and other errors 5
apparent upon the face of on
the roll, and strike off all correct the value of
parcels of 6
real property not liable to taxation. The clerk shall add to the roll any parcel of real 7
property not listed on the assessment roll
or item of personal property omitted by the
8assessors from the roll
and immediately notify the assessors of the additions and 9
omissions. The assessors shall immediately view and value the omitted property and 10
certify the valuation to the clerk. The clerk shall enter the valuation upon and
11property classification on
the roll, and the valuation shall be final. To enable the 12
clerk to properly correct defective descriptions, the clerk may request aid, when 13
necessary, from the county surveyor, whose fees for the services rendered shall be 14
paid by the city, village, or town.
71.05 (25) (a) 1m. of the statutes is created to read:
(a) 1m. “Investment” means amounts paid to acquire stock or other 17
ownership interest in a partnership, corporation, tax-option corporation, or limited 18
liability company treated as a partnership or corporation.
71.05 (25) (a) 2. of the statutes is amended to read:
(a) 2. “Qualifying gain" means a long-term capital gain under the 2
Internal Revenue Code realized from the sale of an investment made after December 3
31, 2010, and held for at least 5 uninterrupted years in a business that for the year 4
of investment and at least 2 of the 4 subsequent years was a qualified Wisconsin 5
business; except that a qualifying gain may not include any amount for which the 6
claimant claimed a subtraction under sub. (24) (b) or any gain described under sub. 7
(26) (b) and may not exceed the fair market value of the investment on the date sold,
8less the fair market value of the investment on the date acquired
71.05 (26) (a) 2m. of the statutes is created to read:
(a) 2m. “Investment” means amounts paid to acquire stock or other 11
ownership interest in a partnership, corporation, tax-option corporation, or limited 12
liability company treated as a partnership or corporation.
71.255 (2) (c) of the statutes is renumbered 71.255 (2) (c) 1. and 14
amended to read:
(c) 1. Except as provided in par. (d), if 80 percent or more of a 16
corporation's worldwide income is active foreign business income,
as defined in
17section 861 (c) (1) (B) of the Internal Revenue Code,
the income and apportionment 18
factor or factors of the corporation shall not be included in the combined report, but 19

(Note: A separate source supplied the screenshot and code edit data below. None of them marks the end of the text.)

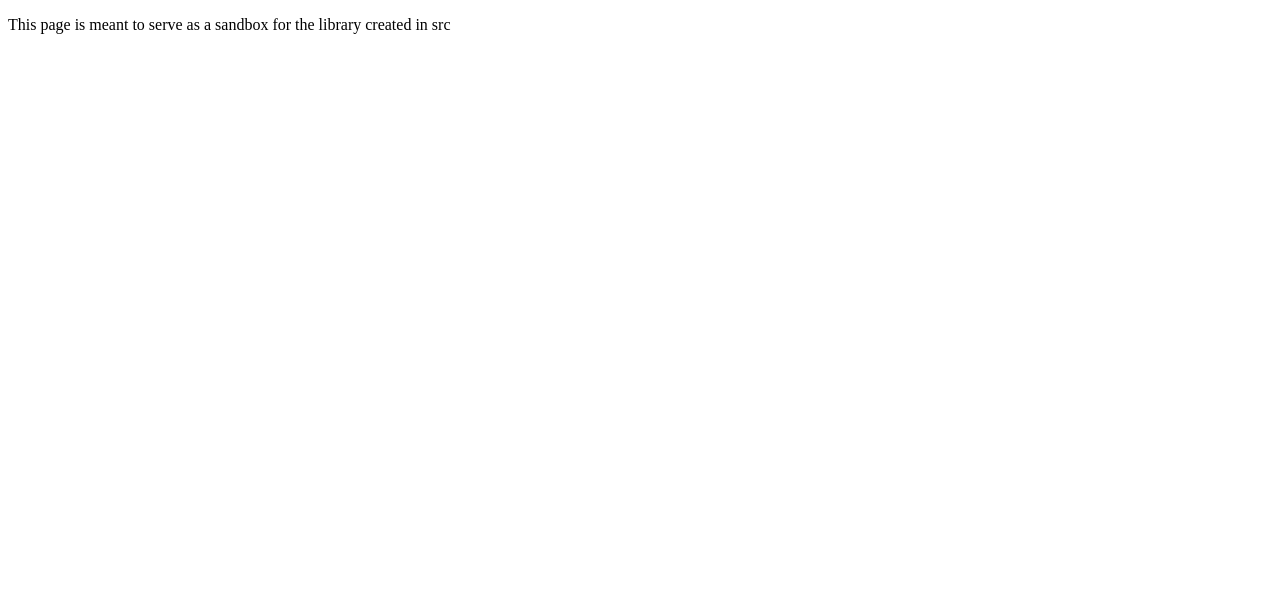
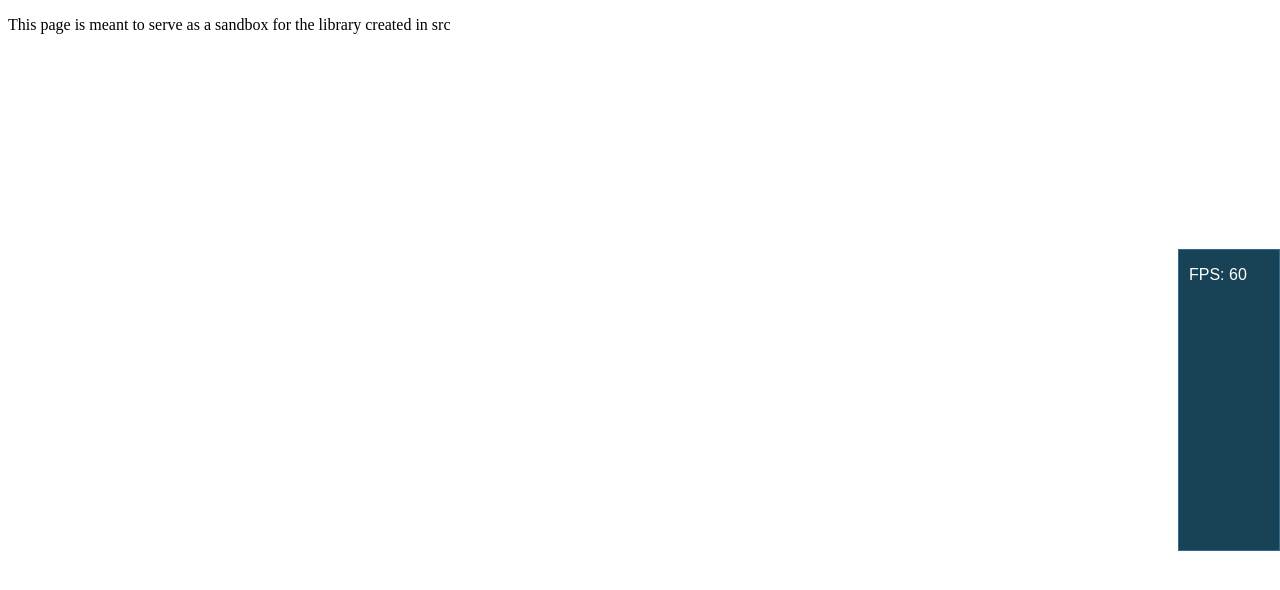
Before and after one commit to aviv-miro/zoom-visualizer, a website built with webpack: page sandbox/index.html in a window 1280 px wide. Built offline with nearby package versions, Linux system fonts and the light colour scheme.

Commit message:
feat: adds gauge

```diff
--- a/package.json
+++ b/package.json
@@ -1,5 +1,5 @@
 {
-  "name": "lib-template",
+  "name": "zoom-visualizer",
   "version": "0.1.5",
   "main": "dist/index.js",
   "repository": "git@github.com:aviv-miro/lib-test.git",
--- a/sandbox/index.html
+++ b/sandbox/index.html
@@ -2,7 +2,8 @@
 <html lang="en">
 <head>
     <meta charset="UTF-8">
-    <title>Sandbox</title>
+    <meta name="viewport" content="width=device-width, initial-scale=1.0">
+    <title>Mouse Wheel Gauge</title>
 </head>
 <body>
 <p>This page is meant to serve as a sandbox for the library created in src</p>
--- /dev/null
+++ b/src/fpsCounter.ts
@@ -0,0 +1,26 @@
+let frameCount = 0;
+let lastTime = performance.now();
+let fps = 0;
+
+export function setupFPSCounter(ctx: CanvasRenderingContext2D) {
+  requestAnimationFrame(() => updateFPS(ctx));
+}
+
+function updateFPS(ctx: CanvasRenderingContext2D) {
+  frameCount++;
+  const now = performance.now();
+  const deltaTime = now - lastTime;
+
+  if (deltaTime >= 150) {
+    fps = Math.round((frameCount / deltaTime) * 1000);
+    frameCount = 0;
+    lastTime = now;
+  }
+
+  // ctx.clearRect(0, 0, ctx.canvas.width, ctx.canvas.height / 2); // Clear the FPS area
+  ctx.font = "16px Arial";
+  ctx.fillStyle = "white";
+  ctx.fillText(`FPS: ${fps}`, 10, 30);
+
+  requestAnimationFrame(() => updateFPS(ctx));
+}
--- /dev/null
+++ b/src/gauge.ts
@@ -0,0 +1,47 @@
+let currentHeight = 50; // Start at 50% (center)
+let targetHeight = 50;
+let timeoutId: number | null = null;
+
+export function setupGauge(ctx: CanvasRenderingContext2D) {
+  requestAnimationFrame(() => drawGauge(ctx));
+}
+
+export function updateGauge(deltaY: number) {
+  const maxDelta = 90;
+  const minDelta = -90;
+
+  targetHeight += (deltaY / (maxDelta - minDelta)) * 100;
+  targetHeight = Math.max(0, Math.min(100, targetHeight)); // Clamp between 0 and 100
+
+  if (timeoutId) {
+    clearTimeout(timeoutId);
+  }
+
+  timeoutId = setTimeout(() => {
+    targetHeight = 50;
+  }, 25) as unknown as number; // Reduce debounce time for snappier responsiveness
+}
+
+function drawGauge(ctx: CanvasRenderingContext2D) {
+  const gaugeX = ctx.canvas.width / 2;
+
+  // Smoothly transition to the target height
+  currentHeight += (targetHeight - currentHeight) * 0.2; // Increase speed of transition
+  //
+  // ctx.clearRect(
+  //   0,
+  //   ctx.canvas.height / 2,
+  //   ctx.canvas.width,
+  //   ctx.canvas.height / 2,
+  // ); // Clear the gauge area
+
+  ctx.fillStyle = "green";
+  const gaugeHeight = (Math.abs(currentHeight - 50) * ctx.canvas.height) / 100;
+  const startY =
+    currentHeight < 50
+      ? ctx.canvas.height / 2 - gaugeHeight
+      : ctx.canvas.height / 2;
+  ctx.fillRect(gaugeX - 20, startY, 40, gaugeHeight);
+
+  requestAnimationFrame(() => drawGauge(ctx));
+}
--- a/src/index.ts
+++ b/src/index.ts
@@ -1,20 +1,20 @@
 import { init } from "./init";
-
+import "./lib";
 /** Please feel free to change this file as you see fit. */
 /** these are only examples */
+//
+// function helloWorld() {
+//   console.log("HELLO WORLD!");
+//   console.log("This is the library name: ");
+//   console.log(process.env.LIB_NAME);
+//   console.log("This is the library: ");
+//   console.log((window as any)[process.env.LIB_NAME!]);
+// }
 
-function helloWorld() {
-  console.log("HELLO WORLD!");
-  console.log("This is the library name: ");
-  console.log(process.env.LIB_NAME);
-  console.log("This is the library: ");
-  console.log((window as any)[process.env.LIB_NAME!]);
-}
-
-init(helloWorld);
+init(() => {});
 
 // All functions exported from this file will be available in the global scope.
 
-export function sayHello() {
-  console.log("Hello from the library!");
-}
+// export function sayHello() {
+//   console.log("Hello from the library!");
+// }
--- /dev/null
+++ b/src/lib.ts
@@ -0,0 +1,41 @@
+import { setupFPSCounter } from "./fpsCounter";
+import { setupGauge, updateGauge } from "./gauge";
+
+// Create and setup canvas
+const canvas: HTMLCanvasElement = document.createElement("canvas");
+canvas.id = "visualization-canvas";
+canvas.width = 100; // Set the width of the canvas
+canvas.height = 300; // Set the height of the canvas
+canvas.style.position = "fixed";
+canvas.style.right = "0";
+canvas.style.top = "50%";
+canvas.style.transform = "translateY(-50%)";
+canvas.style.backgroundColor = "#184357"; // Dark background
+canvas.style.border = "1px solid #2f6e8c";
+document.body.appendChild(canvas);
+
+const ctx = canvas.getContext("2d");
+if (!ctx) throw new Error("Unable to get canvas rendering context");
+
+// setup clear rect with requestAnimationFrame
+function clearRectSetup(ctx: CanvasRenderingContext2D) {
+  requestAnimationFrame(() => clearReact(ctx));
+}
+function clearReact(ctx: CanvasRenderingContext2D) {
+  ctx.clearRect(0, 0, canvas.width, canvas.height);
+  requestAnimationFrame(() => clearReact(ctx));
+}
+
+clearRectSetup(ctx);
+setupGauge(ctx);
+setupFPSCounter(ctx);
+
+window.addEventListener(
+  "wheel",
+  (event: WheelEvent) => {
+    event.preventDefault();
+    console.log("wheel event", event.deltaY);
+    updateGauge(event.deltaY);
+  },
+  { passive: false },
+);
```
Also changed, not shown: 1 other file.
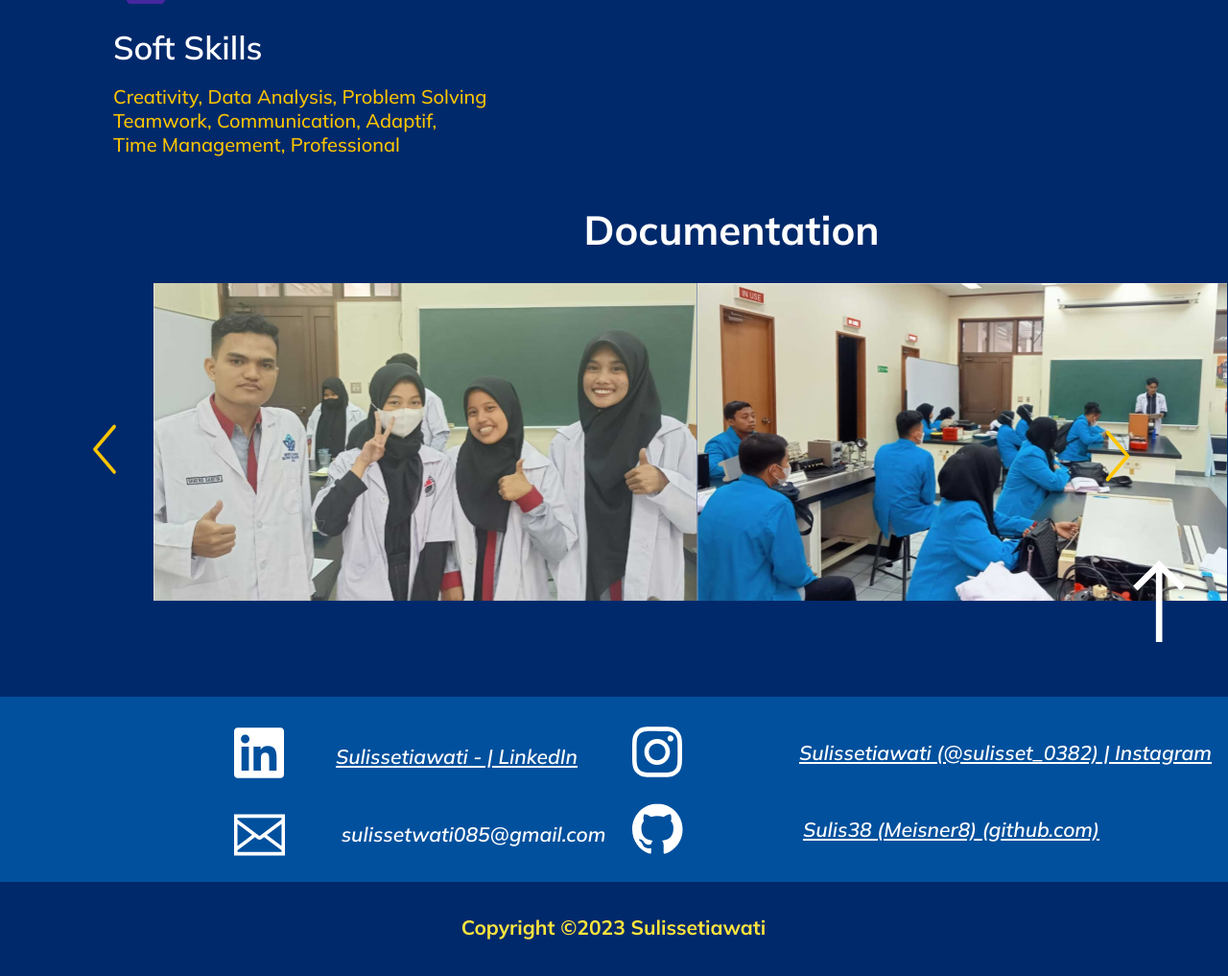
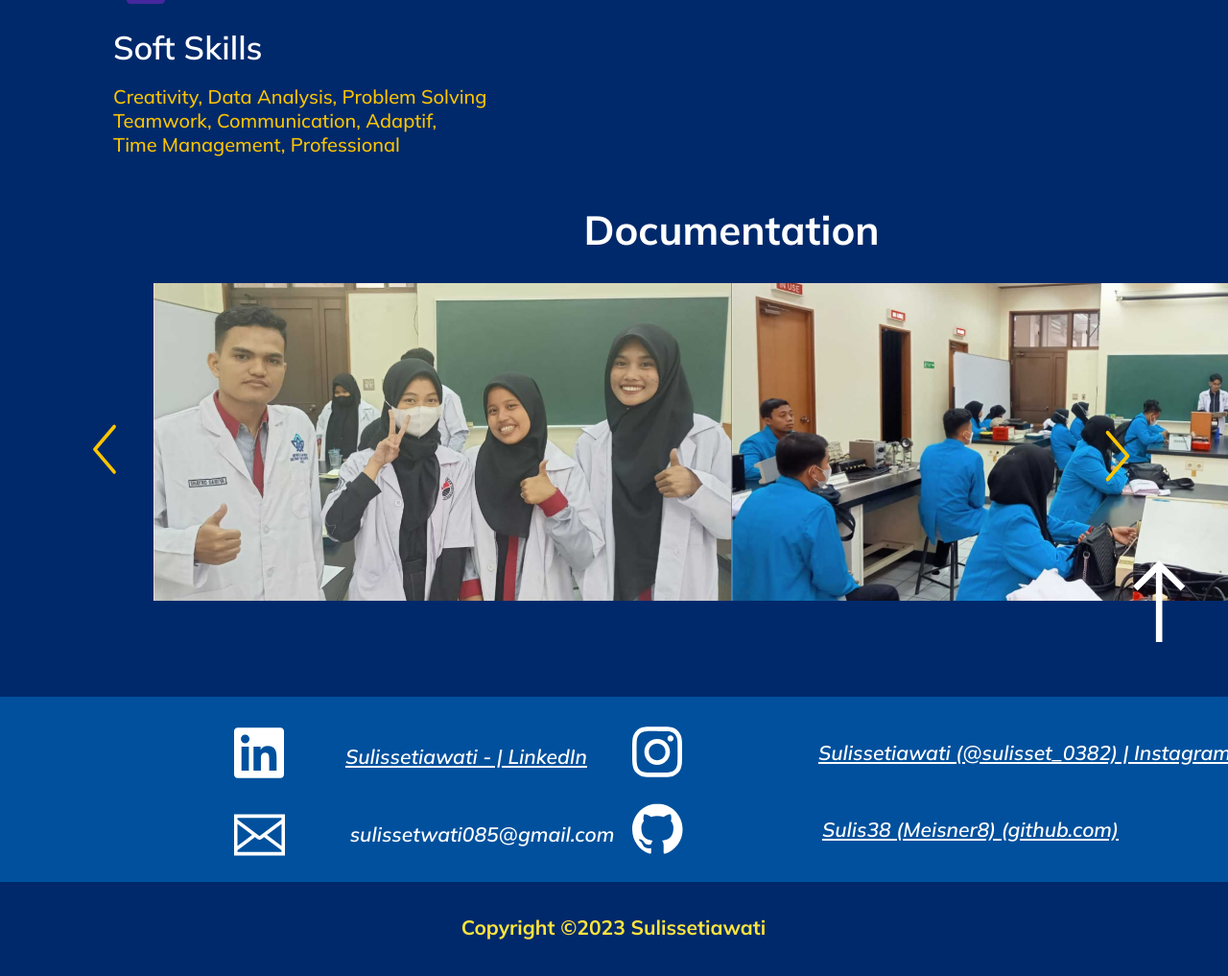
Before and after one commit to Sulis38/portofolio-sulissetiawati, a website built with Parcel: page index.html in a window 1280 px wide. Shown: the part 1526-2543 px from the top of the page at 96% size. Built offline with nearby package versions, Linux system fonts and the light colour scheme.

Commit message:
update 21 june

```diff
--- a/index.css
+++ b/index.css
@@ -400,7 +400,7 @@
   position: absolute;
   top: 1821px;
   left: 160px;
-  width: 1119px;
+  width: 1190px;
   height: 337px;
   overflow-x: auto;
 }
@@ -499,7 +499,7 @@
 .sulis38-meisner8-githubcom {
   position: absolute;
   top: 2359px;
-  left: 810px;
+  left: 830px;
   font-size: var(--font-size-2xl);
   text-decoration: underline;
   display: flex;
@@ -514,7 +514,7 @@
 }
 .sulissetiawati-sulisset-0382 {
   top: 2279px;
-  left: 826px;
+  left: 846px;
   text-decoration: underline;
   font-style: italic;
   width: 444px;
@@ -534,7 +534,7 @@
 }
 .sulissetiawati- {
   top: 2287px;
-  left: 330px;
+  left: 340px;
   text-decoration: underline;
   font-style: italic;
   width: 292px;
@@ -542,7 +542,7 @@
 }
 .sulissetwati085gmailcom {
   top: 2374px;
-  left: 346px;
+  left: 355px;
   width: 295px;
   height: 42px;
 }
@@ -570,7 +570,3 @@
   color: var(--color-gold-100);
   font-family: var(--font-mulish);
 }
-
-@media screen and (min-width: 601px) and (max-width: 1200px) {
-
-}
```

the corporation shall compute and allocate or apportion its income from the unitary 20
71.255 (2) (c) 2. of the statutes is created to read:
(c) 2. For purposes of subd. 1., “active foreign business income” 23
means gross income derived from sources outside the United States, as determined 24
in subchapter N of the Internal Revenue Code, including income of a subsidiary
corporation, and attributable to the active conduct of a trade or business in a foreign 2
country or in a U.S. possession.
71.255 (2) (c) 3. of the statutes is created to read:
(c) 3. For purposes of subd. 2., a corporation is considered a 5
subsidiary if the parent corporation owns, directly or indirectly, stock with at least 6
50 percent of the total voting power of the corporation and the stock has a value equal 7
to at least 50 percent of the total value of the stock of the corporation.
71.255 (7) (b) 7. of the statutes is amended to read:
(b) 7. Executing waivers, closing agreements, powers of attorney, 10
and other documents as necessary or required regarding the combined report filed 11
under sub. (2) (a). Any waiver, agreement, power of attorney, or document executed 12
by the designated agent relating to a combined report
shall be considered as executed 13
by all members of the combined group, including any corporation not included in the
14combined report that the department asserts is a member of the combined group
71.34 (1k) (h) of the statutes is renumbered 71.34 (1k) (h) (intro.) 16
and amended to read:
(h) (intro.) Section 162 of the
internal revenue code Internal
(relating to trade or business expenses) is modified
so as follows:
that payments for wages, salaries, bonuses, interest or other expenses 20
paid to an entertainer or entertainment corporation may be deducted only if the 21
corporation complies with ss. 71.63 (3) (b), 71.64 (4) and (5),
and 71.80 (15) (e).